» **Recorded information**
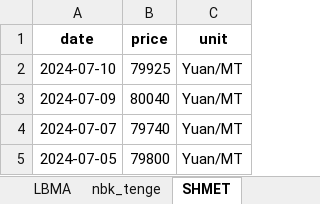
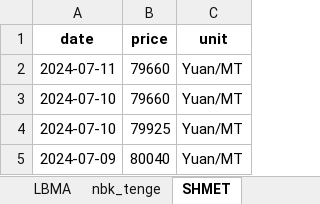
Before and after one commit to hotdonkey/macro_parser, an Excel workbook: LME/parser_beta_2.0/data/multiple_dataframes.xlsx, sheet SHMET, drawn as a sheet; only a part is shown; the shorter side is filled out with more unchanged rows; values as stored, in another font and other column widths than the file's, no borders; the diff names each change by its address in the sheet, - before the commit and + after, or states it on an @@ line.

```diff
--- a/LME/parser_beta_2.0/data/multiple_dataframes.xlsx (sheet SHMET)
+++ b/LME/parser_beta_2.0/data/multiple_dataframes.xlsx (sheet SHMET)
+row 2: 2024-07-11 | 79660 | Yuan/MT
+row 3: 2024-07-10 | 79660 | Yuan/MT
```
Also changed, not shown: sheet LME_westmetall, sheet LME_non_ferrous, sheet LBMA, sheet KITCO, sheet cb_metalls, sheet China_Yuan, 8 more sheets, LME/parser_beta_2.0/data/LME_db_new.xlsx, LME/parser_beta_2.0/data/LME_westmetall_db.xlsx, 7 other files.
--
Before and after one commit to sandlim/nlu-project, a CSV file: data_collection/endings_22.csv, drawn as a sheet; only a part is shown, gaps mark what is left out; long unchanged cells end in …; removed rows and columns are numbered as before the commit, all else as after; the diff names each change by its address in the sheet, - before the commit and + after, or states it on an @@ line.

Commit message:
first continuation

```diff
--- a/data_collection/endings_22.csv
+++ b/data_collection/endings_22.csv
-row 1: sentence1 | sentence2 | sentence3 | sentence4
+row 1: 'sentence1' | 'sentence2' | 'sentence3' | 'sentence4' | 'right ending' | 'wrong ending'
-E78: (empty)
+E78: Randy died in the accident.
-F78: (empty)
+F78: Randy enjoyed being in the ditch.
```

» **Work instruction**
Lines to set down from above: the line with "Before and after one commit to hotdonkey/macro_parser, an", the line with "Also changed, not", and every line between, each exactly as written.

» **Answer section**
Before and after one commit to hotdonkey/macro_parser, an Excel workbook: LME/parser_beta_2.0/data/multiple_dataframes.xlsx, sheet SHMET, drawn as a sheet; only a part is shown; the shorter side is filled out with more unchanged rows; values as stored, in another font and other column widths than the file's, no borders; the diff names each change by its address in the sheet, - before the commit and + after, or states it on an @@ line.

```diff
--- a/LME/parser_beta_2.0/data/multiple_dataframes.xlsx (sheet SHMET)
+++ b/LME/parser_beta_2.0/data/multiple_dataframes.xlsx (sheet SHMET)
+row 2: 2024-07-11 | 79660 | Yuan/MT
+row 3: 2024-07-10 | 79660 | Yuan/MT
```
Also changed, not shown: sheet LME_westmetall, sheet LME_non_ferrous, sheet LBMA, sheet KITCO, sheet cb_metalls, sheet China_Yuan, 8 more sheets, LME/parser_beta_2.0/data/LME_db_new.xlsx, LME/parser_beta_2.0/data/LME_westmetall_db.xlsx, 7 other files.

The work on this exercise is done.